Wood: Alder hardwood.
Alder is considered a soft hardwood, but has a medium-density, making it both lightweight and strong. It has properties like stiffness, shock resistance, and low bending strength. It has the highest hardwood lumber grade, with an impressive 83% clear face. It is very durable and therefore is a good choice for cabinet doors. The grain is straight, and the texture is uniform.
A relative of birch, alder is almost white when freshly cut, but quickly changes with exposure to air, becoming light brown with a yellow or reddish tinge. Even though alder can be considered by some to be bland with no real character, it can be impressive when stained and lacquered. Stain sinks readily into its open pores, and little stain is required to reflect a different character. The open pores of alder also lend to the easy application of lacquer coats. Lacquer penetrates alder fast and hardens inside the pores to provide a glassy coating.
Alder trees grow exceptionally fast and quickly grow up to one meter (three feet) per year. In terms of sustainable forest management, forests that are dominated by Alder trees can be harvested more often through coppice forestry methods. Alder wood grows throughout most of the United States and is readily adaptable to most climatic regions in the country. Eight species of Alder are native to the United States. The ability to source high-quality hardwood lumber that can grow close to home is a great strategy to reduce the carbon footprint associated with the materials in your home.
Alder wood is a raw product of nature.
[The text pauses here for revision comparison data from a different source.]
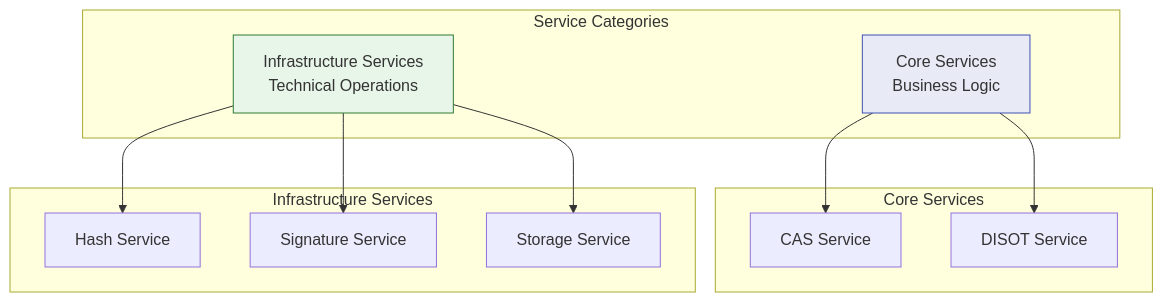
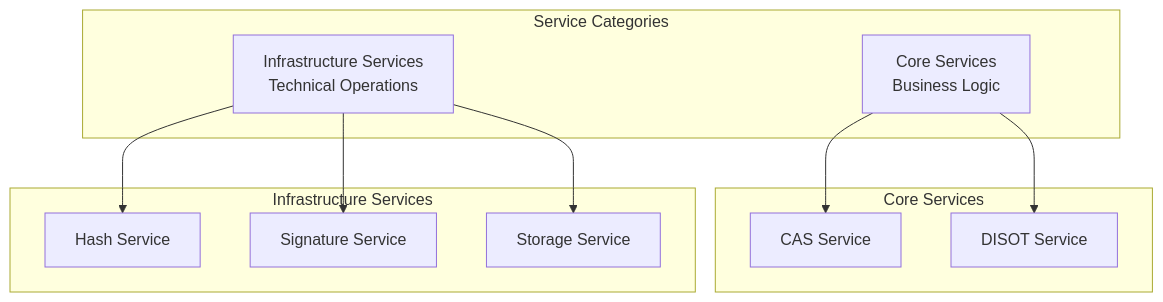
One commit to o2alexanderfedin/angular-cas-disot changed the first of 9 diagrams in docs/services/README.md. Above: the diagram before and after it, drawn with Mermaid. The commit also changed other lines of this file and 18 other files, not shown here.

````diff
--- a/docs/services/README.md
+++ b/docs/services/README.md
@@ -17,27 +17,27 @@
 ```mermaid
 graph TD
     subgraph "Service Categories"
         CORE[Core Services<br/>Business Logic]
         INFRA[Infrastructure Services<br/>Technical Operations]
     end
     
     subgraph "Core Services"
         CAS[CAS Service]
         DISOT[DISOT Service]
     end
     
     subgraph "Infrastructure Services"
         HASH[Hash Service]
         SIG[Signature Service]
         STOR[Storage Service]
     end
     
     CORE --> CAS
     CORE --> DISOT
     INFRA --> HASH
     INFRA --> SIG
     INFRA --> STOR
     
-    style CORE fill:#e8eaf6,stroke:#3f51b5
-    style INFRA fill:#e8f5e9,stroke:#2e7d32
+    
+    
 ```
````
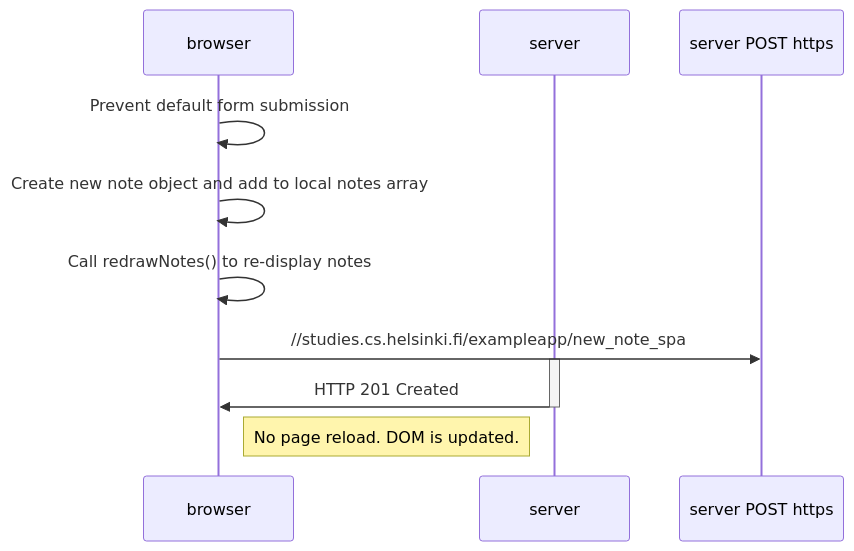
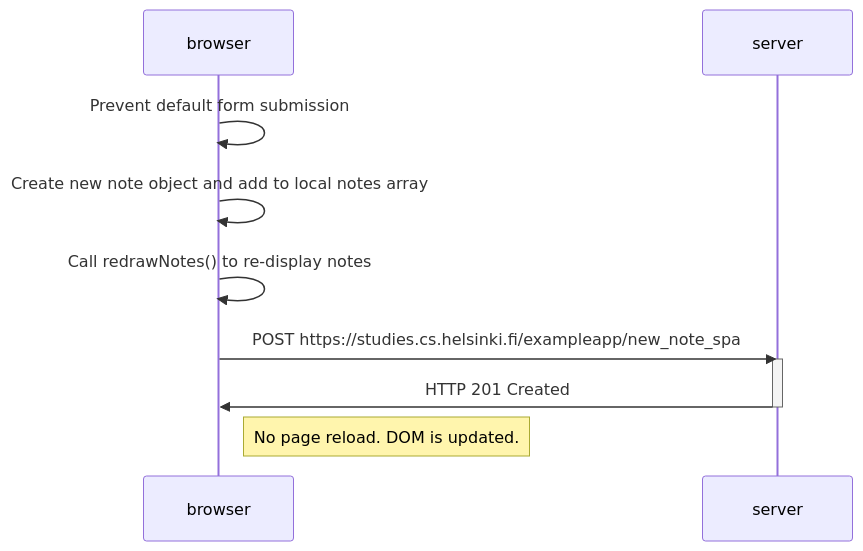
The diagram in part0/ex6.md (Reignu/fullstackopen), drawn with Mermaid before and after one commit.

Commit message:
Update ex6.md
Added : to fix visualisation

````diff
--- a/part0/ex6.md
+++ b/part0/ex6.md
@@ -3,16 +3,16 @@
 ```mermaid
   sequenceDiagram
     participant browser
     participant server
   
     browser->>browser: Prevent default form submission
     browser->>browser: Create new note object and add to local notes array
     browser->>browser: Call redrawNotes() to re-display notes
   
-    browser->>server POST https://studies.cs.helsinki.fi/exampleapp/new_note_spa
+    browser->>server: POST https://studies.cs.helsinki.fi/exampleapp/new_note_spa
     activate server
     server->>browser: HTTP 201 Created
     deactivate server
   
     Note right of browser: No page reload. DOM is updated.
 ```
````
The grain patterns, knots, and color variations give each piece a unique charm. We are unable to control the placement of knots, grain patterns, texture and the expansion and contraction of wood. Small seasonal splits are common.
Drawer Glides: Full-extension ball bearing drawer glides, 100# rating per pair.
Metal frames: Hand forged cast iron.